State’s highest court poised to rule on judge’s order that state license gay marriages starting Monday

supreme court
Top row, L to R: Judge Ariel A. Rodriguez; Justice Helen E. Hoens; Justice Anne M. Patterson; Judge Mary Catherine Cuff; Front row, L to R: Justice Jaynee LaVecchia; Chief Justice Stuart Rabner; Justice Barry T. Albin

Same-sex marriages could begin in New Jersey as early as Monday, as the state Supreme Court is poised to rule on a lower court’s assertion that further delay would violate the equal-protection rights of gay couples.

Lawyers for Garden State Equality and six gay couples and their children filed papers Tuesday asserting that the state’s highest court should not suspend a Superior Court judge’s ruling that issuance of marriage licenses to same sex couples must begin October 21.

GSE argued that the state has not proven that “irreparable harm” would occur without a stay of Judge Mary Jacobson’s decision last month that New Jersey’s civil union law violates the equal protection clause of the state constitution and had not shown that it is likely to l ultimately win its case.

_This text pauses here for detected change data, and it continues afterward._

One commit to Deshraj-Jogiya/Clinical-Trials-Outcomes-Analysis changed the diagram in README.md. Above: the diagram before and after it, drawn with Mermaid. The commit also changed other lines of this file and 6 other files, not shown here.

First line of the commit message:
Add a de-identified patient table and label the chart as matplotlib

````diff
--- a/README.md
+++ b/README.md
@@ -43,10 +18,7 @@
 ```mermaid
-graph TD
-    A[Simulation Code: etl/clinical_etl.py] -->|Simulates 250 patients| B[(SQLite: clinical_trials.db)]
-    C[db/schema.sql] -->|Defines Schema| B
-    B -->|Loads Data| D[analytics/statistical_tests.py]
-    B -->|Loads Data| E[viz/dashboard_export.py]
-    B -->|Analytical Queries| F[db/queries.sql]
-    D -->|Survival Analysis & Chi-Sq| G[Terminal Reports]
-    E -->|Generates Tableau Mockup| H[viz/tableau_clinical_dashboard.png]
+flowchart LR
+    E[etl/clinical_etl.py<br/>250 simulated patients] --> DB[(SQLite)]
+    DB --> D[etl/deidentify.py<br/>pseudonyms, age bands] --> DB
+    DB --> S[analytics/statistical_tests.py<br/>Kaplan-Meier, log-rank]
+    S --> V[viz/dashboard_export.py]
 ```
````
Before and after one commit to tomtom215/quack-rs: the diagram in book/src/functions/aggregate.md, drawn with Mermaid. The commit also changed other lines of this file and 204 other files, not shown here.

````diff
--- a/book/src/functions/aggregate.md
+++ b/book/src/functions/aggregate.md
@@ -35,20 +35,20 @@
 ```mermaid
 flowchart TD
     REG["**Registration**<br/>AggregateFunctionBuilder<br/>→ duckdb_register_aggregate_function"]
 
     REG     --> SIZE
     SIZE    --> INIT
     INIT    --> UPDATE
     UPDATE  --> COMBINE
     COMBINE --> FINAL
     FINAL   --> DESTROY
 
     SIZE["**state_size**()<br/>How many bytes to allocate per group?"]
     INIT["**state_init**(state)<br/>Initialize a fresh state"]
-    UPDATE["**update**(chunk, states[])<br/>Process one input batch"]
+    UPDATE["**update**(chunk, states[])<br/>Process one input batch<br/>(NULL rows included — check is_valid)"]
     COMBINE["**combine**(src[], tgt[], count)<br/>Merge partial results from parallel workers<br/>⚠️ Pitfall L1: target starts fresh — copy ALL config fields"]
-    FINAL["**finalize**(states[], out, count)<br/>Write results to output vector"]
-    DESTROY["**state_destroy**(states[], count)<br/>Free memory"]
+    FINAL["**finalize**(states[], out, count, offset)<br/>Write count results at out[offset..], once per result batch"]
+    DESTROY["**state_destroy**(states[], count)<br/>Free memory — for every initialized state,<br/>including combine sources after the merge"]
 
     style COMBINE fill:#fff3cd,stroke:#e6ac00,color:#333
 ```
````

New Jersey’s acting attorney general argued the exact opposite in papers filed last Friday, the same day that the Supreme Court agreed to bypass the Appellate Division and decide both the state’s appeal of Jacobson’s decision and its motion seeking to stay her order that marriage licenses be issued starting Monday while it considers the matter.

A week ago, Jacobson rejected the state’s request for a stay, paving the way for same-sex marriages to begin next week unless the Supreme Court stops them.

The court has ordered that all briefs be submitted to it by Dec. 3 and set oral arguments in the case for January 6-7.

Once same-sex marriages begin, it will be difficult to go back, the state argued as one reason for the stay.

“The harm would be irremediable,” wrote Deputy Attorney General Jean Reilly for the state.

Citing the experience of California, Reilly argued, “Once the State grants marriage licenses to even a handful of same-sex couples, it is virtually impossible, both in practical and legal terms, to undo that action later.”

California issued same-sex marriage licenses for about five months following a decision by its Supreme Court that barring gay marriage was unconstitutional.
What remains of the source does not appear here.